Server Instrumentation and Power Capping – solving power & cooling issues in the data center

So are you among the approximately 40% of data center managers that are projected to run out of power or cooling capacity in the next 12-241 months and need new options to deal with ever increasing demand for compute capacity? In my discussions with IT professionals, it’s clear that a “business as usual” approach to the design and operation of the data center is no longer sufficient.

In the coming weeks, you will see a number of bloggers write about using Intel Xeon Processor 5500 (Nehalem) servers to refresh the data center – a concept first discussed on this site back in late 2007 - to more efficiently use limited power, cooling and floor space resources in the data center. Today, I want to touch on another means of addressing these issues at hand - using instrumentation as a source of data and controls to better monitor and manage the data center.

Individual pieces of the data & control picture have steadily come into the mainstream via instrumentation of individual server components. Think processors that allow power & frequency to be modulated. Power Supplies that report system level power consumption. Memory that reports its temperature. Fans that can scale RPMs and power to the actual air flow requirements. Really cool capabilities, but these somewhat fragmented sources of data and control don’t provide the capability to manage at the rack or data center level.
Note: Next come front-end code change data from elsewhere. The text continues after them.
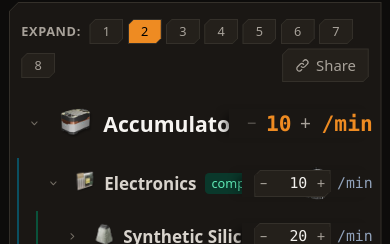
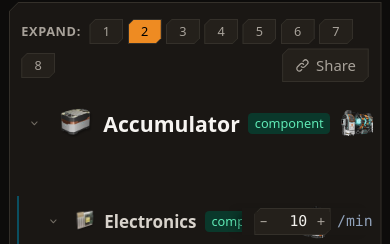
Before and after one commit to GoodStuffSoftware/star-rupture-planner, a Vue app: page / in a window 390 px wide. Shown: the part 821-1065 px from the top of the page. Built offline with nearby package versions, Linux system fonts and the light colour scheme; no server answers.

Commit message:
fix(tree): wrap the root rate under the name on phones
At 375px the sticky -/+ rate controls hard-clipped the root name. Below the sm
breakpoint the root row now wraps and the rate takes its own line; desktop is
unchanged.

Co-Authored-By: Claude Sonnet 5.5 <noreply@anthropic.com>

```diff
--- a/src/components/CraftTreeNode.vue
+++ b/src/components/CraftTreeNode.vue
@@ -85,7 +85,10 @@ function isV2Building(buildingId: string): boolean {
   <div :class="depth > 0 ? `pl-4 border-l-2 ${getBorderColor(depth - 1)}` : ''">
     <div
       class="flex items-center gap-2 py-1.5 px-2 rounded hover:bg-[var(--panel-2)] transition-colors group w-full"
-      :class="[depth === 0 ? 'py-2' : '', store.showRowDividers ? 'row-underline' : '']"
+      :class="[
+        depth === 0 ? 'py-2 max-sm:flex-wrap' : '', // root: the rate wraps under the name on phones
+        store.showRowDividers ? 'row-underline' : '',
+      ]"
     >
       <!-- Caret / expand button -->
       <button
--- a/src/components/tree/NodeOverageInput.vue
+++ b/src/components/tree/NodeOverageInput.vue
@@ -198,6 +198,7 @@ const rootStepTitle = computed(() =>
 <template>
   <div
     class="ml-auto flex items-center gap-1.5 shrink-0 pl-3 sticky right-0 z-10 bg-[var(--panel)] group-hover:bg-[var(--panel-2)] transition-colors shadow-[-10px_0_10px_-6px_rgba(0,0,0,0.5)] sm:shadow-none"
+    :class="depth === 0 && !canOverage ? 'max-sm:w-full max-sm:justify-end max-sm:shadow-none' : ''"
   >
     <template v-if="canOverage">
       <!-- Reset button (⟳) -->
```
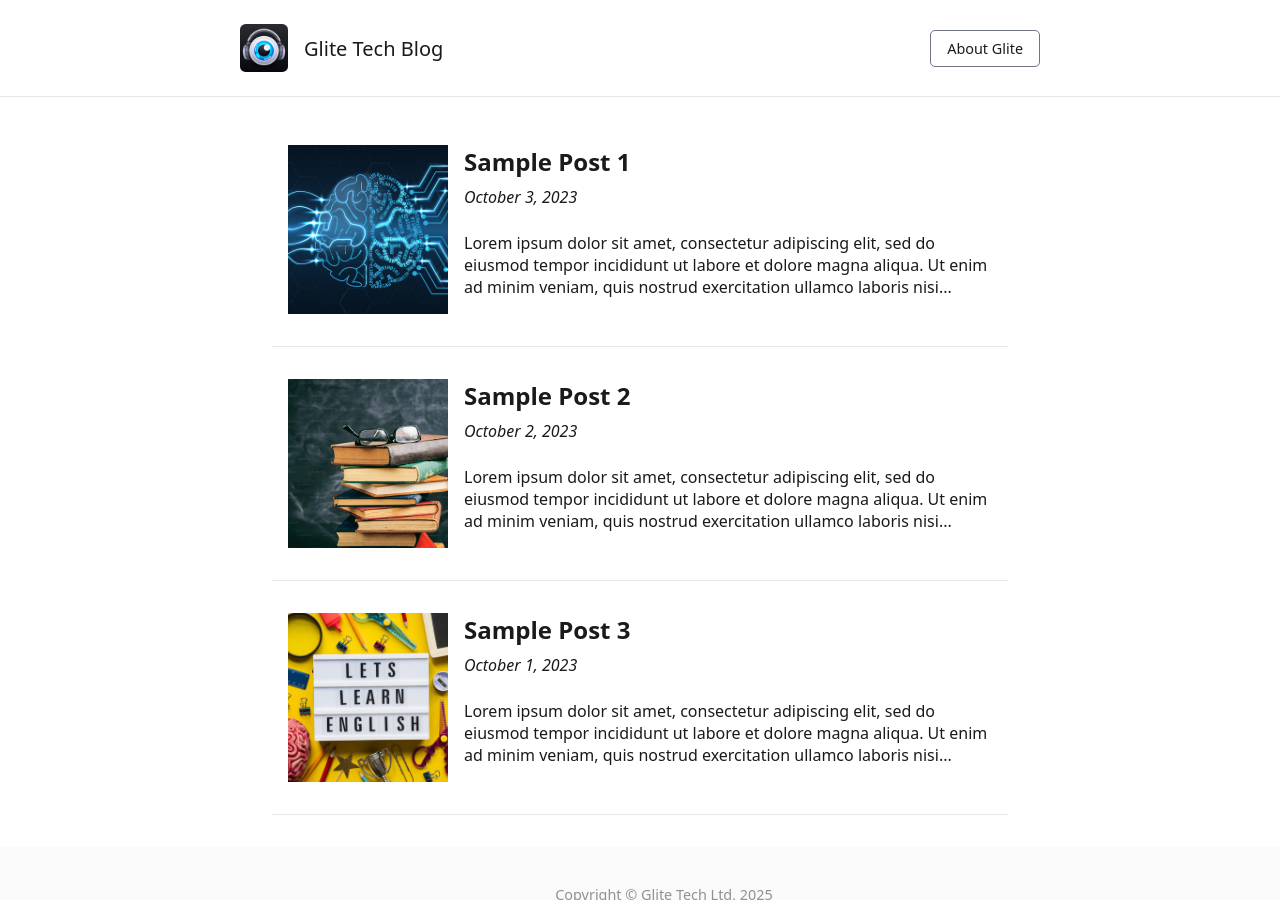
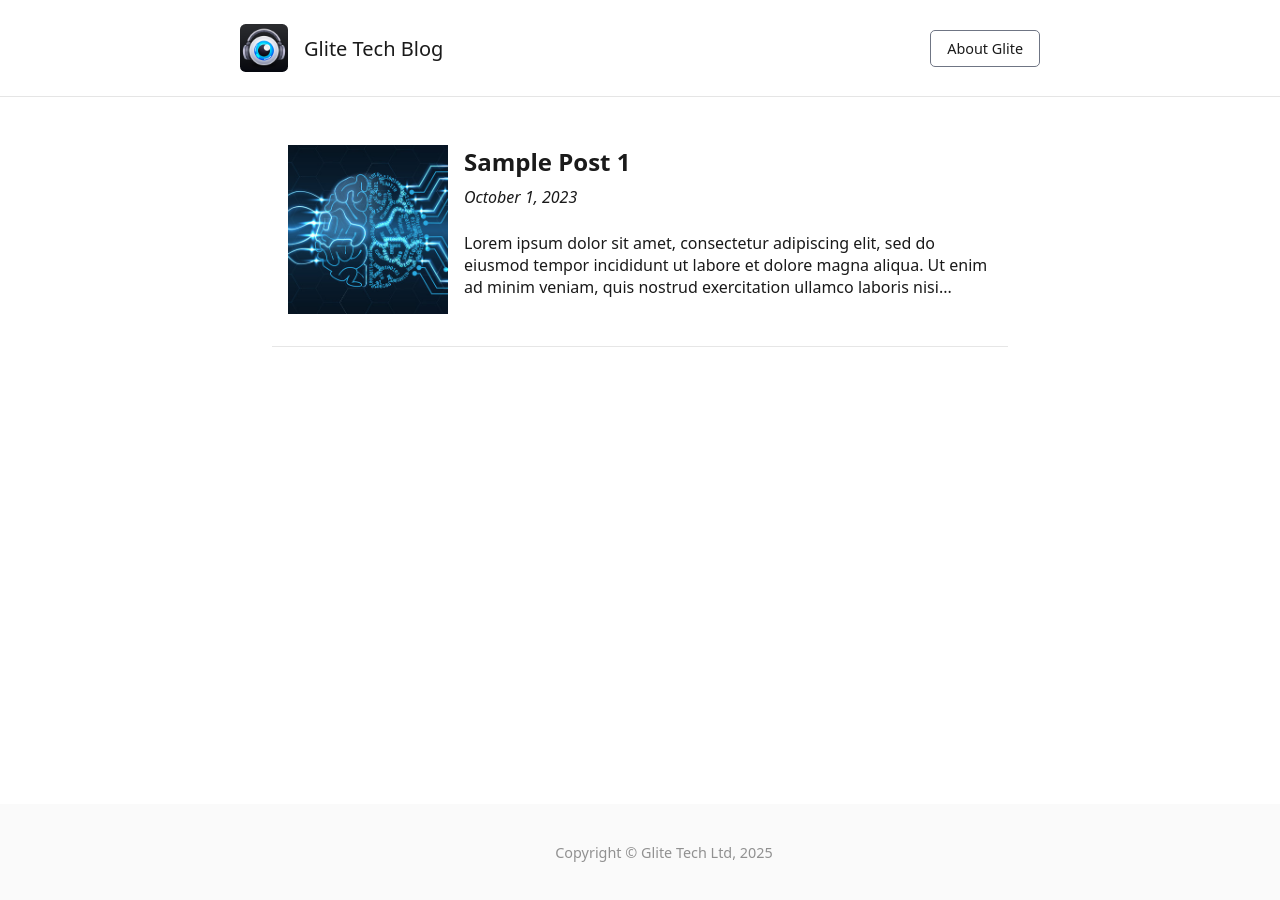
Before and after one commit to CharlieJB-Glite/glite-blog, a Jekyll site: the page built from index.html, in a window 1280 px wide. Built offline with Jekyll 4.4.1, drawn with Linux system fonts in a browser that asks for light colours.

Commit message:
Remove sample posts

```diff
--- a/_posts/2025-03-01-sample-post-1.md
+++ b/_posts/2025-03-01-sample-post-1.md
@@ -1,13 +1,11 @@
 ---
 layout: default_post
-title: "Sample Post 3"
+title: "Sample Post 1"
 date: 2023-10-01
 desc: "Lorem ipsum dolor sit amet, consectetur adipiscing elit, sed do eiusmod tempor incididunt ut labore et dolore magna aliqua. Ut enim ad minim veniam, quis nostrud exercitation ullamco laboris nisi ut aliquip ex ea commodo consequat."
-image: './assets/images/article_imgs/article3_header.jpg'
+image: './assets/images/article_imgs/article1_header.jpg'
 ---
 
-# Sample Post 3
-
-Sample post 3
+# Sample Post 1
 
 Lorem ipsum dolor sit amet, consectetur adipiscing elit, sed do eiusmod tempor incididunt ut labore et dolore magna aliqua. Ut enim ad minim veniam, quis nostrud exercitation ullamco laboris nisi ut aliquip ex ea commodo consequat. Duis aute irure dolor in reprehenderit in voluptate velit esse cillum dolore eu fugiat nulla pariatur. Excepteur sint occaecat cupidatat non proident, sunt in culpa qui officia deserunt mollit anim id est laborum
--- a/_posts/2025-03-02-sample-post-2.md
+++ /dev/null
@@ -1,11 +0,0 @@
----
-layout: default_post
-title: "Sample Post 2"
-date: 2023-10-02
-desc: "Lorem ipsum dolor sit amet, consectetur adipiscing elit, sed do eiusmod tempor incididunt ut labore et dolore magna aliqua. Ut enim ad minim veniam, quis nostrud exercitation ullamco laboris nisi ut aliquip ex ea commodo consequat."
-image: './assets/images/article_imgs/article2_header.jpeg'
----
-
-# Sample Post 2
-
-This is the second sample post content.
--- a/_posts/2025-03-03-sample-post-3.md
+++ /dev/null
@@ -1,13 +0,0 @@
----
-layout: default_post
-title: "Sample Post 1"
-date: 2023-10-03
-description: "This is a short description of the 1st post"
-desc: "Lorem ipsum dolor sit amet, consectetur adipiscing elit, sed do eiusmod tempor incididunt ut labore et dolore magna aliqua. Ut enim ad minim veniam, quis nostrud exercitation ullamco laboris nisi ut aliquip ex ea commodo consequat."
-
-image: "./assets/images/article_imgs/article1_header.jpg"
----
-
-# Sample Post 1
-
-This is the first sample post content.
```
The challenge at hand is to take all of these individual points of component instrumentation and develop system and data center level capabilities – what I call extended instrumentation – to provide unique and innovative tools that data center managers need.

One of the more exciting extended instrumentation capabilities that has evolved is power capping. Power limits or caps defined and communicated by console management software are enforced by system level functionality, enabling the ability to limit system power in a dynamic fashion. Applications of the use of power capping range from increasing performance density to temporarily shedding compute load to ride through power or thermal events in the datacenter to enabling power based dynamic resource balancing. Power Capping gives IT managers a tool to squeeze additional compute performance out of their existing data center – making more efficient use of their limited and valuable power, cooling and floor space resources to lower costs, improve availability and extend the life of the current data center.

Are you evaluating this capability? Are you using it already? I’m interested in discussing your thoughts on instrumentation and power capping.